in this country has been so great in the
last fifteen years and so many animals
brought over to satisfy it that the source
of supply ia nearly exhausted. We are
told that it i3 now difficult to find choice
Jersey cows even in Jersey. The Island­
ers have nearly ceased to keep the an­
imals for milking purposes they rear
them almost exclusively for foreign mar­
kets, chiefly the American, and they
cannot raise enough to supply the de­
mand. There are three islands in the
channel group lying off the French coast
that are the home of these valuible an­
imals—Jersey, Guernsey and Aiderney
we receive the most desirable cows—
the gentle deer-like little crea­
ture so highly esteemed

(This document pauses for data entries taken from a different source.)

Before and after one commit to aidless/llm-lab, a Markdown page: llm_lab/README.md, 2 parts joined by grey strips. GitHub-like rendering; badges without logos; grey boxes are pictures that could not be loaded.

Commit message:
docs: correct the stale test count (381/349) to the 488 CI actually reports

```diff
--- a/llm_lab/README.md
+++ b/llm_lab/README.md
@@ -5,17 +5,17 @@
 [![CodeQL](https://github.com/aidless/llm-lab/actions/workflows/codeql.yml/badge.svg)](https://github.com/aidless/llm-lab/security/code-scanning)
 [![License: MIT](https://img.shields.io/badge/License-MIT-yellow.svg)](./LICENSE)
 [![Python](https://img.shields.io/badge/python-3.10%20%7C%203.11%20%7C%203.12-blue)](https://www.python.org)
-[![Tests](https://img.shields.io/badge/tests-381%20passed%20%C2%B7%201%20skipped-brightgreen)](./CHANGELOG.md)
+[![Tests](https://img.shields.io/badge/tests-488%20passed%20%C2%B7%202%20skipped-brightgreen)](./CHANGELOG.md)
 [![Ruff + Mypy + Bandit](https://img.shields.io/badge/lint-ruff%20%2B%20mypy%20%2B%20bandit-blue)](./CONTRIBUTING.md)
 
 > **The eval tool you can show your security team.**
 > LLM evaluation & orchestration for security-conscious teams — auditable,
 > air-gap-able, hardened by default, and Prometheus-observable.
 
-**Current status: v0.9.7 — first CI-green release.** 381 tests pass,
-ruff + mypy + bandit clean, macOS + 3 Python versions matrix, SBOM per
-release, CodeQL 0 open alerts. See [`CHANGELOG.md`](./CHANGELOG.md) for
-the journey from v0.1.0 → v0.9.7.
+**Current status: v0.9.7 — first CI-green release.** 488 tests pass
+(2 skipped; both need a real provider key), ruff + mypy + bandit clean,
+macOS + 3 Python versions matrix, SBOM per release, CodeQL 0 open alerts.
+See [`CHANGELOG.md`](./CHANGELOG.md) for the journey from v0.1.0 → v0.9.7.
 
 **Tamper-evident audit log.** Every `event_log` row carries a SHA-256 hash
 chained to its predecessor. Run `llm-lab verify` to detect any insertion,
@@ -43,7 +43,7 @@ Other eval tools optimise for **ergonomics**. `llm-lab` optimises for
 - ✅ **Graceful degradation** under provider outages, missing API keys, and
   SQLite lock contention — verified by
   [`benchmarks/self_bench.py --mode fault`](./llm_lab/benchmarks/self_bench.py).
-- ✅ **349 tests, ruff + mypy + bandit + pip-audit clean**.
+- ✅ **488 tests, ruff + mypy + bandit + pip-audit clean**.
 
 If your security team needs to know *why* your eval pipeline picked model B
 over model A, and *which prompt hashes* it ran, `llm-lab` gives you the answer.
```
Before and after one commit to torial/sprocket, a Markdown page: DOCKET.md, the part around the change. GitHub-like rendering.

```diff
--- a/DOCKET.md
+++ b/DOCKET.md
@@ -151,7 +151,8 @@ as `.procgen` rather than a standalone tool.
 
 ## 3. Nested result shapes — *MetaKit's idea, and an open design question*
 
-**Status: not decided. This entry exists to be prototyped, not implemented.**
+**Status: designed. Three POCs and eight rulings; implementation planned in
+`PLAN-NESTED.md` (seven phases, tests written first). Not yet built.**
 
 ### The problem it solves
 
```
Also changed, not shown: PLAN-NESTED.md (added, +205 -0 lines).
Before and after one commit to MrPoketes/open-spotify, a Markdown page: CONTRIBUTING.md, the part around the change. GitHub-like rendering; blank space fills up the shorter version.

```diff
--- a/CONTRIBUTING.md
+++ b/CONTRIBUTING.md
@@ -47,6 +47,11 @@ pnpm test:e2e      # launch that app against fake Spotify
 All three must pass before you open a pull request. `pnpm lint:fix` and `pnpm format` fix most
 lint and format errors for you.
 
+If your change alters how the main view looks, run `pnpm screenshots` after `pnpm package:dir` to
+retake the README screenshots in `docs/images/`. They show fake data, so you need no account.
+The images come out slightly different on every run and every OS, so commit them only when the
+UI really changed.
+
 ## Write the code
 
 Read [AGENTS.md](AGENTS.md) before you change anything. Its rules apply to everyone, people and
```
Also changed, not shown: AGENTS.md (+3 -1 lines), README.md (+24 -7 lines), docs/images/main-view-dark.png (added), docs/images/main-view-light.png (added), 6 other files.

for their rich milk and its yield of gold­
en butter. The same species is found
in Guernsey, but there it is larger,
coarser and does not yield aa rich
But it would not-be a great misfor­
tune if the breed were to be entirely
exhausted in the channel Islands it has
been successfully transplanted in this
country, and been improved by the pro
cess. There are finer Jersev cows to be
found in the United States than on the
island ot Jersey. Our richer pasturage
and the general kind treatment they re­
ceive have had the effect af improving
their milking qualities, and it is prob
tote that choice animals will in the
iuture be sought after here for English
Crossing Breeds of Poultry.
We once heard a man say he could
raise any kind .of birds be desired by
Jim ply crossing one variety with anoth­
er. We have cried the experiment lor
years but have had no results from
which we were satisfied with our under­
taking. We have crossed Dorkings and
Black Spanish for the purpose ofgeiting
the characteristics of the Dorking im­
pregnated with tho*e of the Slack Span­
ish. The crossing was anything but sat­
isfactory, as far as giving the flesh of the
cross the table qualities of the Dorking.
The size proved larger than the Dork­
ing. and the laying qualities were not
unlike those of the Spanish, the eggs
beintr large and chalky white in appear­
ance. But the flesh of the fowls lacked
that plui-np and buttery appearance of
the Dorking.—W M. Lewis.
A Home Made Filter.
John Michaels, in a communication to
the New York Sun, sivye:
I trust the home made filter hete de­
scribed may soon be found in every
home, for a water supply loaded with a
mass of filth}' and poisonous contamina­
tions should be rejected without hesita­
tion until cleansed from impurities by
good filter.
Purchase a common galvanised iron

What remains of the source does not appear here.